Singkamas with bagoong alamang
Mangga with bagoong alamang and chili salt
Mangga with bagoong alamang and chili salt

For our ulam we decided to try out one of their favourite dish, the Sizzling Sinigang, and the usual Dinuguang Lechon.

Sizzling Sinigang is cooked with tender beef short ribs, sautéed French beans, cherry tomatoes, garlic confit and onions, topped with their special sampalok (tamarind) gravy.

Sizzling Sinigang
Sizzling Sinigang

In other restaurants, Sinigang is almost often our usual order, so trying out this deconstructed Sizzling Sinigang is critical for us. The sampalok gravy, which though unexpected is an awesome idea to substitute the soup with, retained the sourness of the dish which is great since we’re talking about Sinigang here. The beef was very tender that it was really a breeze biting through it. The French beans were crisp enough adding flavour to the viand as well as the cherry tomatoes but left the garlic confit and onions untouched since we’re not really a fan of it. We noticed too that we didn’t have the Calamansi and chili sidings that were usually served alongside it which they may have forgotten. One thing that retained in our palates though is the taste of heavy butter – could be because they did cook it in heavy butter?
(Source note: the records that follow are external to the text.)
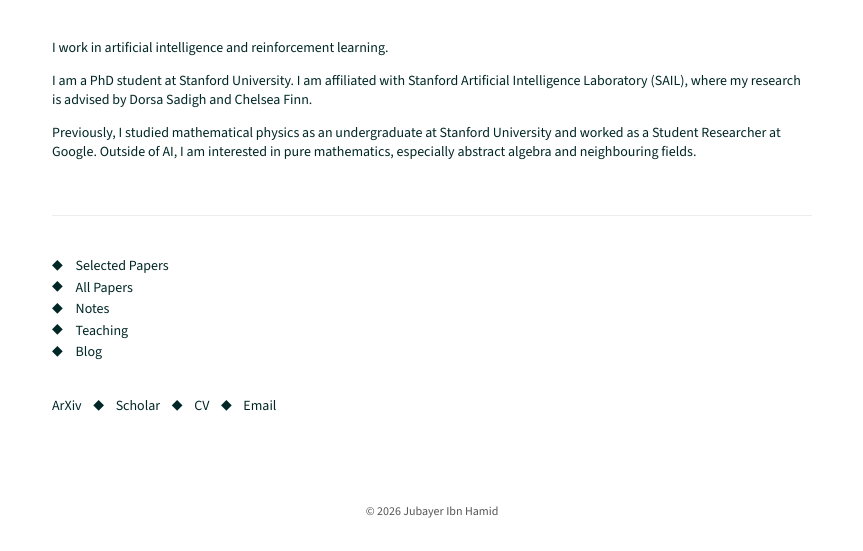
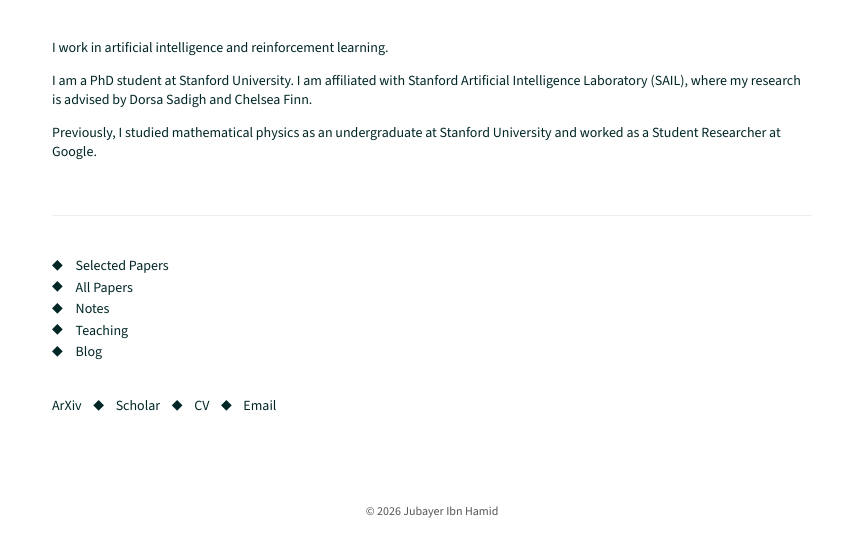
Before and after one commit to Jubayer-Ibn-Hamid/jubayer-ibn-hamid.github.io, a plain HTML site: page index.html in a window 1280 px wide. Shown: the part 330-881 px from the top of the page, without its empty margins (208-1071 px from the left). Drawn offline with nearby package versions, Linux system fonts and the light colour scheme.

Commit message:
Update index.html

```diff
--- a/index.html
+++ b/index.html
@@ -442,7 +442,7 @@
           I am a PhD student at Stanford University. I am affiliated with Stanford Artificial Intelligence Laboratory (SAIL), where my research is advised by Dorsa Sadigh and Chelsea Finn.
         </p>
         <p>
-          Previously, I studied mathematical physics as an undergraduate at Stanford University and worked as a Student Researcher at Google. Outside of AI, I am interested in pure mathematics, especially abstract algebra and neighbouring fields.
+          Previously, I studied mathematical physics as an undergraduate at Stanford University and worked as a Student Researcher at Google.
         </p>
       </div>
     </div>
```
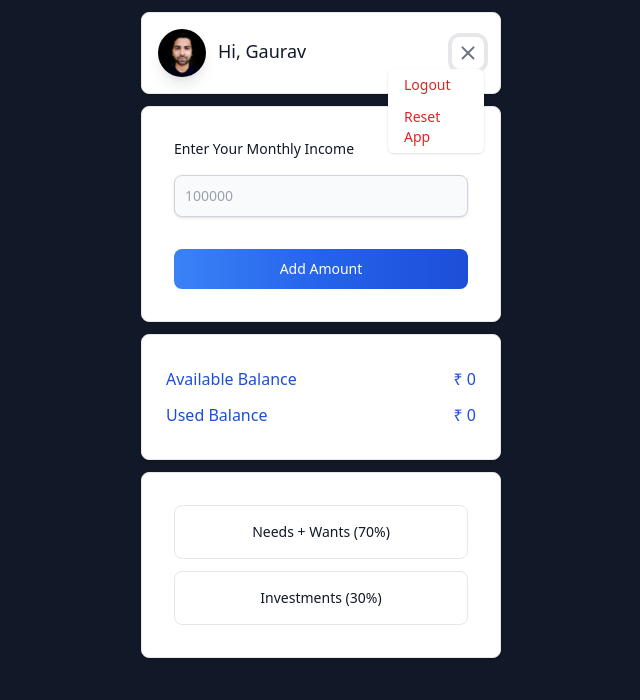
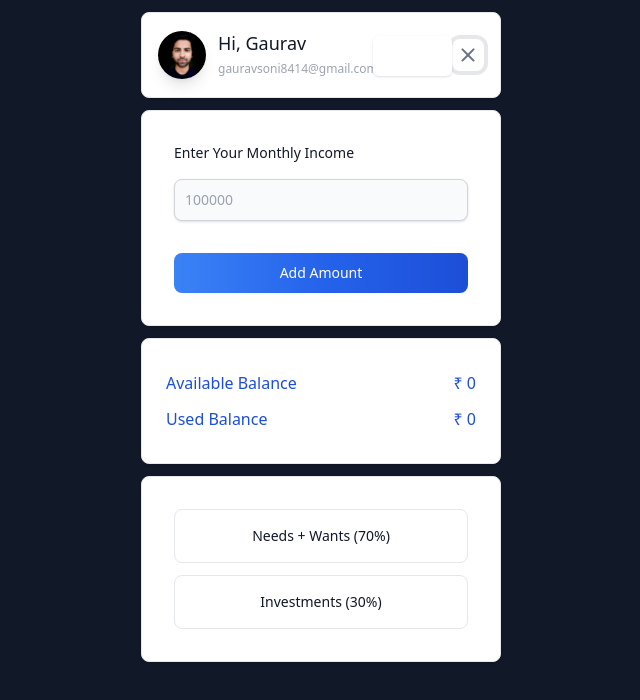
Before and after one commit to gauravsoni97/financefixer, a React (Create React App) app: page / in a window 1280 px wide. Both pictures are taken after a click on the button 786 px from the left and 53 px from the top of the page. Shown: the top 700 px of the page, without its empty margins (319-959 px from the left). Built offline with nearby package versions, Linux system fonts and the light colour scheme.

Commit message:
ui enhancement done

```diff
--- a/src/Screens/Main/MainPage/HeroProfile.jsx
+++ b/src/Screens/Main/MainPage/HeroProfile.jsx
@@ -7,10 +7,6 @@ const HeroProfile = ({}) => {
   const [dropdownOpen, setDropdownOpen] = useState(false);
   const [toggleIcon, setToggleIcon] = useState(false);
 
-  const handleResetApp = () => {
-    localStorage.clear();
-    window.location.reload();
-  };
   const handleLogoutButton = () => {
     localStorage.removeItem("userEmail");
   };
@@ -22,15 +18,21 @@ const HeroProfile = ({}) => {
 
   return (
     <div className="w-full max-w-sm bg-white border border-gray-200 rounded-lg shadow dark:bg-gray-800 dark:border-gray-700 flex items-center space-between p-4 mb-3">
-      <div className="flex  items-center w-[80%]">
+      <div className="flex  items-center w-[80%] ">
         <img
           className="w-12 h-12 mr-3 rounded-full shadow-lg"
           src={myImg}
           alt="Profile Image"
         />
-        <h1 className="mb-1 text-lg font-medium text-gray-900 dark:text-white">
-          Hi, Gaurav
-        </h1>
+        <div className="mb-1 text-lg font-medium text-gray-900 dark:text-white w-[80%]  overflow-hidden truncate">
+          <h1 className="mb-1 text-lg font-medium text-gray-900 dark:text-white w-[80%]  overflow-hidden truncate">
+            Hi, Gaurav
+          </h1>
+
+          <p className="text-xs font-extralight	w-[80%]  overflow-hidden truncate text-gray-400 ">
+            gauravsoni8414@gmail.com
+          </p>
+        </div>
       </div>
       <div className=" w-[20%] relative flex justify-end ">
         <button
@@ -45,23 +47,15 @@ const HeroProfile = ({}) => {
         {dropdownOpen ? (
           <div
             id="dropdown"
-            className="z-10 absolute top-8 text-base list-none bg-white  rounded-md shadow w-24 dark:bg-gray-700"
+            className="z-10 absolute right-8 top-[-.2rem] text-base list-none bg-white  rounded-md shadow dark:bg-gray-700 text-center p-2 px-4 "
           >
             <ul aria-labelledby="dropdownButton">
               <li>
                 <span
                   onClick={handleLogoutButton}
-                  className="block px-4 py-1.5 text-sm text-red-600 hover:bg-gray-100 dark:hover:bg-gray-600 dark:text-gray-200 dark:hover:text-white rounded-lg cursor-pointer "
+                  className="text-sm dark:text-gray-200 dark:hover:text-white rounded-lg cursor-pointer"
                 >
                   Logout
-                </span>
-              </li>
-              <li>
-                <span
-                  onClick={handleResetApp}
-                  className="block px-4 py-1.5 text-sm text-red-600 hover:bg-gray-100 dark:hover:bg-gray-600 dark:text-gray-200 dark:hover:text-white rounded-lg cursor-pointer"
-                >
-                  Reset App
                 </span>
               </li>
             </ul>
```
Dinuguang Lechon is cooked with Lechon Belly, bokchoy, garlic confit, cherry tomatoes and dinuguan sauce. The Lechon belly was cooked nicely since it was easy to chew at. We just felt that it could have been much better if there was enough Lechon skin on the plate. 😉 Bokchoy in the dish is new for us since we’re not used to seeing dinuguan with vegetables, but it surprisingly did complement the dish. We wouldn’t include this in our favourites but would still recommend it for people who would want to try it out. This might not be okay for those with hypertension. 😀

Dinuguang Lechon

Oh, don’t forget to order the viands with rice which they also offer in choices: Steamed organic white or brown rice, and Roasted garlic white or brown rice. Better be specific on telling the servers if it’s steamed or roasted garlic so as to avoid confusion.

To cap off our heavy meals we decided to order Bicho Bicho as our Panghimagas. This was served fried, but still soft with filling inside (banana as mentioned by the waiter but was kind of doubtful about it) coated with desiccated coconut, banana slices on the side with coco jam and tablea sauce as its dip. The menu says it comes with whipped cream but didn’t have any on our serving which they probably forgot again. Taste wise, the sweetness of the coco jam and tablea complemented the bicho-bicho. It wasn’t that sweet nor too bitter. It was nice that they added banana to it to rid off the taste of the previous food that we had.

Bicho-Bicho with Coco Jam, Tablea dip and Banana slices
Bicho-Bicho with Coco Jam, Tablea dip and Banana slices

Overall Locavore proved well its mystery on why people are going out their way just to try out their Filipino dishes with a twist. Not only have they offered delicious, authentic dishes but would give them a thumbs up as well for the fast serving time and great service of the staff. It’s nice to know that people are still craving for what our local ingredients are able to provide to satisfy our daily craving tummies. Will definitely go back to try out the other dishes.

To know more about Locavore, you can visit their website at Locavore Philippines.

*** Locavore is open from Mondays to Sundays: 11:30 AM to 2:30 PM for lunch and 5:00 PM to 2:00 AM for dinner. It is located in #10 Brixton Street, Kapitolyo, Pasig City. For reservations or inquiries, you may contact 632.6350 or 0917.6218909.